If When God Was a Rabbit was to be filmed, who would you cast in the roles of Elly, Joe and Jenny?
There is a lovely English actress called Ruth Wilson, and I think she’d be pretty perfect for Elly. Jenny is harder to place because I’m not sure how much of her as an adult might be revealed in a screenplay. We might just get glimpses – a voice at times – until her emergence at the end. So I think it’s relatively a small part, albeit hugely important. That might put some actresses off. I think Anna Maxwell Martin would carry it off amazingly well. Joe? Mmmm… Suggestions please!
What is your next creative project? Can we expect a second novel soon?
Unfortunately not soon. I have started another novel but it is very early days. I have given myself 2 years to write it, just under the time it took for me to write Rabbit. Rabbit and the first novel were written back to back, so I needed to take a little time off to recharge and to listen to the new story that wants to emerge. But I am getting to know the characters and feel excited by them. I’m looking forward to the journey they’re about to take me on.

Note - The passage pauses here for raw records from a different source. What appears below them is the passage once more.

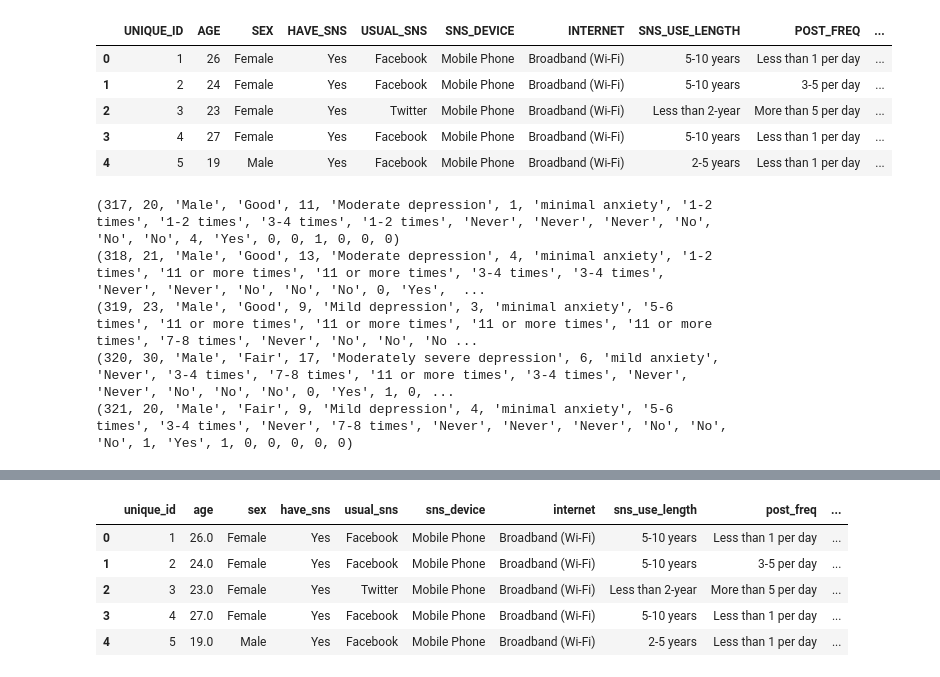
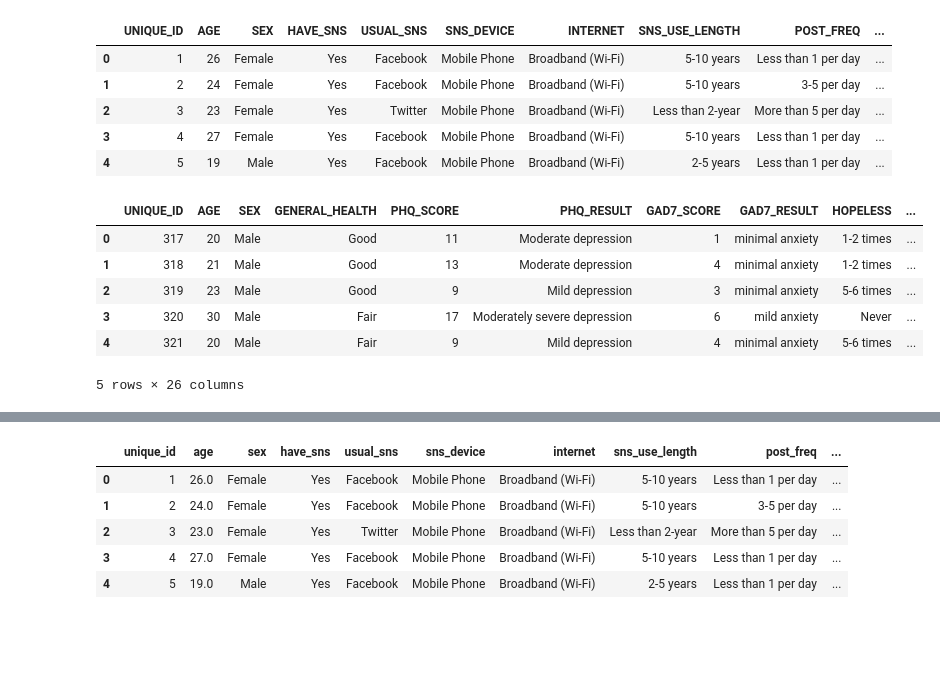
Before and after one commit to hirnas/cpsc368tp, a Jupyter notebook: code/sql-querying.ipynb, the cells around one changed output, grey strips where cells are left out. Cells and saved outputs as stored; diff of their text form; code cells hidden in the pictures; blank space fills up the shorter version.

```diff
--- a/code/sql-querying.ipynb
+++ b/code/sql-querying.ipynb
@@ -67,15 +67,30 @@ social_media_df
 | 3 | 4 | 27 | Female | Yes | Facebook | Mobile Phone | Broadband (Wi-Fi) | 5-10 years | Less than 1 per day | ... |
 | 4 | 5 | 19 | Male | Yes | Facebook | Mobile Phone | Broadband (Wi-Fi) | 2-5 years | Less than 1 per day | ... |
 # %%
-# Inspecting our mental health table
+# # Inspecting our mental health table
 
-cur = connection.cursor()
-for row in cur.execute("SELECT * FROM mental_health_table WHERE ROWNUM <= 5"):
-    print(row)
-cur.close()
+# cur = connection.cursor()
+# for row in cur.execute("SELECT * FROM mental_health_table WHERE ROWNUM <= 5"):
+#     print(row)
+# cur.close()
-# %% [output]
-(317, 20, 'Male', 'Good', 11, 'Moderate depression', 1, 'minimal anxiety', '1-2 times', '1-2 times', '3-4 times', '1-2 times', 'Never', 'Never', 'Never', 'No', 'No', 'No', 4, 'Yes', 0, 0, 1, 0, 0, 0)
-(318, 21, 'Male', 'Good', 13, 'Moderate depression', 4, 'minimal anxiety', '1-2 times', '11 or more times', '11 or more times', '3-4 times', '3-4 times', 'Never', 'Never', 'No', 'No', 'No', 0, 'Yes',  ...
-(319, 23, 'Male', 'Good', 9, 'Mild depression', 3, 'minimal anxiety', '5-6 times', '11 or more times', '11 or more times', '11 or more times', '11 or more times', '7-8 times', 'Never', 'No', 'No', 'No ...
-(320, 30, 'Male', 'Fair', 17, 'Moderately severe depression', 6, 'mild anxiety', 'Never', '3-4 times', '7-8 times', '11 or more times', '3-4 times', 'Never', 'Never', 'No', 'No', 'No', 0, 'Yes', 1, 0, ...
-(321, 20, 'Male', 'Fair', 9, 'Mild depression', 4, 'minimal anxiety', '5-6 times', '3-4 times', 'Never', '7-8 times', 'Never', 'Never', 'Never', 'No', 'No', 'No', 1, 'Yes', 1, 0, 0, 0, 0, 0)
+# %%
+# Inspecting our social media table
+cur = connection.cursor()
+cur.execute("SELECT * FROM mental_health_table WHERE ROWNUM <= 5")
+rows = cur.fetchall()  # fetch all rows as a list of tuples
+
+# Extract column names from the cursor description
+col_names = [desc[0] for desc in cur.description]
+cur.close()
+
+# Create a DataFrame with the rows and the column names
+mental_health_df = pd.DataFrame(rows, columns=col_names)
+mental_health_df
+# %% [output]
+|  | UNIQUE_ID | AGE | SEX | GENERAL_HEALTH | PHQ_SCORE | PHQ_RESULT | GAD7_SCORE | GAD7_RESULT | HOPELESS | ... |
+| 0 | 317 | 20 | Male | Good | 11 | Moderate depression | 1 | minimal anxiety | 1-2 times | ... |
+| 1 | 318 | 21 | Male | Good | 13 | Moderate depression | 4 | minimal anxiety | 1-2 times | ... |
+| 2 | 319 | 23 | Male | Good | 9 | Mild depression | 3 | minimal anxiety | 5-6 times | ... |
+| 3 | 320 | 30 | Male | Fair | 17 | Moderately severe depression | 6 | mild anxiety | Never | ... |
+| 4 | 321 | 20 | Male | Fair | 9 | Mild depression | 4 | minimal anxiety | 5-6 times | ... |
+5 rows × 26 columns
```
Also changed, not shown: parts of 3 cells of this notebook, 1 other file.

What are you reading now?
I was very lucky to be given the proofs of two debut novelists like myself – The Tenderloin by the Irish writer John Butler, and Australian writer Favel Parrett’s Past The Shallows – two fantastic books coming out over the next couple of months. I’m in ‘Greeneland’ at the moment, having just finished Brighton Rock. I am about to embark on An Affair to Remember. What an effortless, exciting writer Mr Greene is; I am learning so much from him. I have also started to re-read Woolf’s Mrs Dalloway and T.S Eliot’s The Four Quartets. Both books require time and quiet, and uncluttered thought: a slow but beautiful process. More Elizabeth Bowen after that.